What you need to do is retype every entry exactly as written.

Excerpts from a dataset
★ ★ ★ ★ ★ ★ ★

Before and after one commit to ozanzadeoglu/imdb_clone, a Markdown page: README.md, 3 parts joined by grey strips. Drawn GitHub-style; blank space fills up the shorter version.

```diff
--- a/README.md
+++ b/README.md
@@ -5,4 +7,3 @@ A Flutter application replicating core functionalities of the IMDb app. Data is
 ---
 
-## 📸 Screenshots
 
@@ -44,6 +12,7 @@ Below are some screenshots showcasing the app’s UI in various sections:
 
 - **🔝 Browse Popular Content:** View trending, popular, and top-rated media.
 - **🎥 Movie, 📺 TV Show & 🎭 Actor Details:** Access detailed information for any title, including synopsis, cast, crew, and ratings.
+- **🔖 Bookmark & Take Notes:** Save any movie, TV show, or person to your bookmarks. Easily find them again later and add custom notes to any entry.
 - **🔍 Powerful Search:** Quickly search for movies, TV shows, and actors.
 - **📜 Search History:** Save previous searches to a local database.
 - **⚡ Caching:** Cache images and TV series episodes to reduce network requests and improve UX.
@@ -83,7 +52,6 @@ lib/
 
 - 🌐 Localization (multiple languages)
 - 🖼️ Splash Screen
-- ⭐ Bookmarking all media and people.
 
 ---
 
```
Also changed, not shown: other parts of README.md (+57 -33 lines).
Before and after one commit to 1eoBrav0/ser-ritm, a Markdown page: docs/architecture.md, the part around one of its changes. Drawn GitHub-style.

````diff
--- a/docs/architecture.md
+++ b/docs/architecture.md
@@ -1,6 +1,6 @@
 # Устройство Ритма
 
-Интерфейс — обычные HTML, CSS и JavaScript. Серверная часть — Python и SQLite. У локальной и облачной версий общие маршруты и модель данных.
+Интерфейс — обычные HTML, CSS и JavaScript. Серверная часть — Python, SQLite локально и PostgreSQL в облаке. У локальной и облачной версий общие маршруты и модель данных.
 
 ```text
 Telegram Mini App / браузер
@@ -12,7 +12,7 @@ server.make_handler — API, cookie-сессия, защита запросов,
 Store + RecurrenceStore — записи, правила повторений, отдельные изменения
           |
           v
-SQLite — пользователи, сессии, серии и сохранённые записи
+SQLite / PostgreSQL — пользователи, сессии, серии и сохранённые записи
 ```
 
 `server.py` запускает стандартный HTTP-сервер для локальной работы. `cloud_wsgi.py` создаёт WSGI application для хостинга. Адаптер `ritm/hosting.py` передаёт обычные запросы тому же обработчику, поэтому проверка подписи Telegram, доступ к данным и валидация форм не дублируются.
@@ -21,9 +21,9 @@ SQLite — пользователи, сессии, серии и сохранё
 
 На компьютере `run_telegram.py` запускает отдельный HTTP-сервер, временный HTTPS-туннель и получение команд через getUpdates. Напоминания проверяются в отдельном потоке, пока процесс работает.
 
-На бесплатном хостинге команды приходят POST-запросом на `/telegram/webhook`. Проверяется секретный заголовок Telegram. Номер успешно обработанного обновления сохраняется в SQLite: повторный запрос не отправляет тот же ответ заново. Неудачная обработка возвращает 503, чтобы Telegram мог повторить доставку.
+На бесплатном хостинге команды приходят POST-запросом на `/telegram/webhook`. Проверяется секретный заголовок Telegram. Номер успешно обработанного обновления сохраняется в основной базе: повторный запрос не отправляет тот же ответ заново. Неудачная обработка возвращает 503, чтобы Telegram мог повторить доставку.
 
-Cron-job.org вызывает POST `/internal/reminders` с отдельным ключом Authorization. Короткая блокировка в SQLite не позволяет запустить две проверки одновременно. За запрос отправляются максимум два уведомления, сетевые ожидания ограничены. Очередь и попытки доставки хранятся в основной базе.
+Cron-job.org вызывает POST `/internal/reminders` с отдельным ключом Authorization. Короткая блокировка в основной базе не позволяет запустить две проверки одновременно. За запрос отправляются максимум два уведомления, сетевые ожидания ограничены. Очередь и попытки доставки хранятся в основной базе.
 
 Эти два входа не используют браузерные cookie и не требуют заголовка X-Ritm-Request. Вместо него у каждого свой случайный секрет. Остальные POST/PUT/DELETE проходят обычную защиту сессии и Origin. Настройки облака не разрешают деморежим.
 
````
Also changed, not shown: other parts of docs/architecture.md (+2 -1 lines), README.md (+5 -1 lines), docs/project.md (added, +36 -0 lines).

★ ★ ★ ★ ★ ★ ★

Solution for this task
Before and after one commit to ozanzadeoglu/imdb_clone, a Markdown page: README.md, 3 parts joined by grey strips. Drawn GitHub-style; blank space fills up the shorter version.

```diff
--- a/README.md
+++ b/README.md
@@ -5,4 +7,3 @@ A Flutter application replicating core functionalities of the IMDb app. Data is
 ---
 
-## 📸 Screenshots
 
@@ -44,6 +12,7 @@ Below are some screenshots showcasing the app’s UI in various sections:
 
 - **🔝 Browse Popular Content:** View trending, popular, and top-rated media.
 - **🎥 Movie, 📺 TV Show & 🎭 Actor Details:** Access detailed information for any title, including synopsis, cast, crew, and ratings.
+- **🔖 Bookmark & Take Notes:** Save any movie, TV show, or person to your bookmarks. Easily find them again later and add custom notes to any entry.
 - **🔍 Powerful Search:** Quickly search for movies, TV shows, and actors.
 - **📜 Search History:** Save previous searches to a local database.
 - **⚡ Caching:** Cache images and TV series episodes to reduce network requests and improve UX.
@@ -83,7 +52,6 @@ lib/
 
 - 🌐 Localization (multiple languages)
 - 🖼️ Splash Screen
-- ⭐ Bookmarking all media and people.
 
 ---
 
```
Also changed, not shown: other parts of README.md (+57 -33 lines).
Before and after one commit to 1eoBrav0/ser-ritm, a Markdown page: docs/architecture.md, the part around one of its changes. Drawn GitHub-style.

````diff
--- a/docs/architecture.md
+++ b/docs/architecture.md
@@ -1,6 +1,6 @@
 # Устройство Ритма
 
-Интерфейс — обычные HTML, CSS и JavaScript. Серверная часть — Python и SQLite. У локальной и облачной версий общие маршруты и модель данных.
+Интерфейс — обычные HTML, CSS и JavaScript. Серверная часть — Python, SQLite локально и PostgreSQL в облаке. У локальной и облачной версий общие маршруты и модель данных.
 
 ```text
 Telegram Mini App / браузер
@@ -12,7 +12,7 @@ server.make_handler — API, cookie-сессия, защита запросов,
 Store + RecurrenceStore — записи, правила повторений, отдельные изменения
           |
           v
-SQLite — пользователи, сессии, серии и сохранённые записи
+SQLite / PostgreSQL — пользователи, сессии, серии и сохранённые записи
 ```
 
 `server.py` запускает стандартный HTTP-сервер для локальной работы. `cloud_wsgi.py` создаёт WSGI application для хостинга. Адаптер `ritm/hosting.py` передаёт обычные запросы тому же обработчику, поэтому проверка подписи Telegram, доступ к данным и валидация форм не дублируются.
@@ -21,9 +21,9 @@ SQLite — пользователи, сессии, серии и сохранё
 
 На компьютере `run_telegram.py` запускает отдельный HTTP-сервер, временный HTTPS-туннель и получение команд через getUpdates. Напоминания проверяются в отдельном потоке, пока процесс работает.
 
-На бесплатном хостинге команды приходят POST-запросом на `/telegram/webhook`. Проверяется секретный заголовок Telegram. Номер успешно обработанного обновления сохраняется в SQLite: повторный запрос не отправляет тот же ответ заново. Неудачная обработка возвращает 503, чтобы Telegram мог повторить доставку.
+На бесплатном хостинге команды приходят POST-запросом на `/telegram/webhook`. Проверяется секретный заголовок Telegram. Номер успешно обработанного обновления сохраняется в основной базе: повторный запрос не отправляет тот же ответ заново. Неудачная обработка возвращает 503, чтобы Telegram мог повторить доставку.
 
-Cron-job.org вызывает POST `/internal/reminders` с отдельным ключом Authorization. Короткая блокировка в SQLite не позволяет запустить две проверки одновременно. За запрос отправляются максимум два уведомления, сетевые ожидания ограничены. Очередь и попытки доставки хранятся в основной базе.
+Cron-job.org вызывает POST `/internal/reminders` с отдельным ключом Authorization. Короткая блокировка в основной базе не позволяет запустить две проверки одновременно. За запрос отправляются максимум два уведомления, сетевые ожидания ограничены. Очередь и попытки доставки хранятся в основной базе.
 
 Эти два входа не используют браузерные cookie и не требуют заголовка X-Ritm-Request. Вместо него у каждого свой случайный секрет. Остальные POST/PUT/DELETE проходят обычную защиту сессии и Origin. Настройки облака не разрешают деморежим.
 
````
Also changed, not shown: other parts of docs/architecture.md (+2 -1 lines), README.md (+5 -1 lines), docs/project.md (added, +36 -0 lines).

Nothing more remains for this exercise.